Howto display error message instantly when command fails

last updated in Categories Debian Linux, FreeBSD, Linux, OpenBSD, RedHat/Fedora Linux, Shell scripting, Suse Linux, Ubuntu Linux, UNIX

While writing a shell script you may need to display an error message. For example, if you failed to open /etc/passwd file you want to show an error message.


The old method

You can write something as follows on bash using the if statement to test a condition

cat /etc/shadow 2>/dev/null
if [ $? -ne 0 ]; then echo "Failed to open file"; exit 1 ; fi

The new way: OR || control operator

However, you can use the control operator || (or lists). It has the form as follows:
command1 || command2
command2 is executed if and only if command1 returns a non-zero exit status. For example:
$ cat /etc/shadow 2>/dev/null || echo "Failed to open file"
This way you display an error message. Another option is to create die shell function:

function die(){
 echo "$1"
 exit 1
# ...
# ... other code
cat /etc/shadow 2>/dev/null || die "Failed to open file"
# rest of my script

AND (&&) control operator

Similarly you can use AND (&&) control operator. It has the form/syntax:
command1 && command2
The command2 is executed if, and only if, command1 returns an exit status of zero. For example:
$ cat /etc/shadow 2>/dev/null && echo "I can open /etc/shadow file."
You can combine both to produce useful message in a script:

tar -zcf /dev/st0 /data2 && echo "/data2/ added to backup device" || echo "Warning: Cannot add /data2/ to backup device."


Posted by: Vivek Gite

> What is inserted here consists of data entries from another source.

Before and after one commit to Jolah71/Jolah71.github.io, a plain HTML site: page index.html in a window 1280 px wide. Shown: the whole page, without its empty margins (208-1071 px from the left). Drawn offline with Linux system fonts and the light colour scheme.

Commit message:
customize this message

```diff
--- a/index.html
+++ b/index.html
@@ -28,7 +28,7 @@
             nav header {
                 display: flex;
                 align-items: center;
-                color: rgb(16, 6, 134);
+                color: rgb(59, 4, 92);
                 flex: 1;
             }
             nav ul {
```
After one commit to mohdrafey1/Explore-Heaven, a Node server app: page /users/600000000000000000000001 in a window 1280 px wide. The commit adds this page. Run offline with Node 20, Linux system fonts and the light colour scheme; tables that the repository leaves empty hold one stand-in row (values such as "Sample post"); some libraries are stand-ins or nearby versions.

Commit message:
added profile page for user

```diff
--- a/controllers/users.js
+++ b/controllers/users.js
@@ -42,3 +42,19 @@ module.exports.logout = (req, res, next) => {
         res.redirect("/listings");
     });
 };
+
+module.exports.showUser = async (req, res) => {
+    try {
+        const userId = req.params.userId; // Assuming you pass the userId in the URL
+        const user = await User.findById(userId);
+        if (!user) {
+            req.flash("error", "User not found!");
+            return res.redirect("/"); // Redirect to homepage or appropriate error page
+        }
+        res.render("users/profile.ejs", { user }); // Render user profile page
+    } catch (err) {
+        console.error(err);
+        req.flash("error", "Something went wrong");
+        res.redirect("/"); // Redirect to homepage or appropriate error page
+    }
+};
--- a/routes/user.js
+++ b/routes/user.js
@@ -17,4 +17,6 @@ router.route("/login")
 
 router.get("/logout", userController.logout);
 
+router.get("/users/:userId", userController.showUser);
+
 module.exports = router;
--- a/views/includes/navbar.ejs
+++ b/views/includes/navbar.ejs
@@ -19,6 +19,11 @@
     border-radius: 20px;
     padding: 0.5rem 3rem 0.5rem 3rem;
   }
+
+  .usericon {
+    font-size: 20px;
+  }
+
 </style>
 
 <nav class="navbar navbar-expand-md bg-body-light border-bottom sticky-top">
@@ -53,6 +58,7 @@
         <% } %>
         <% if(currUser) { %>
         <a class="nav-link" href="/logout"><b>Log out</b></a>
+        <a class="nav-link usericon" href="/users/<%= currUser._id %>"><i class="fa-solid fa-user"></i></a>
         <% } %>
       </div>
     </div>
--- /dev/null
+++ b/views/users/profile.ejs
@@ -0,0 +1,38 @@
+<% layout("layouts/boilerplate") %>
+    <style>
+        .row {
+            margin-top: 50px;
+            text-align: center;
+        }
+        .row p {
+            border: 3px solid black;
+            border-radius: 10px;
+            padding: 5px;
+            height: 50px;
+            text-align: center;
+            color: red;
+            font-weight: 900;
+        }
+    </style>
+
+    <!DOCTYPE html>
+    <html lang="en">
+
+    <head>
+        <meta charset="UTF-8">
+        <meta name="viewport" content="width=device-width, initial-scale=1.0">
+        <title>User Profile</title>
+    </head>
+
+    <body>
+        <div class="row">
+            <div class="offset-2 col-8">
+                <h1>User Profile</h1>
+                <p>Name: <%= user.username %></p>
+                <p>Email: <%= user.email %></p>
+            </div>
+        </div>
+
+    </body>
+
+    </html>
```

The author is the creator of nixCraft and a seasoned sysadmin, DevOps engineer, and a trainer for the Linux operating system/Unix shell scripting. Get the latest tutorials on SysAdmin, Linux/Unix and open source topics via RSS/XML feed or weekly email newsletter.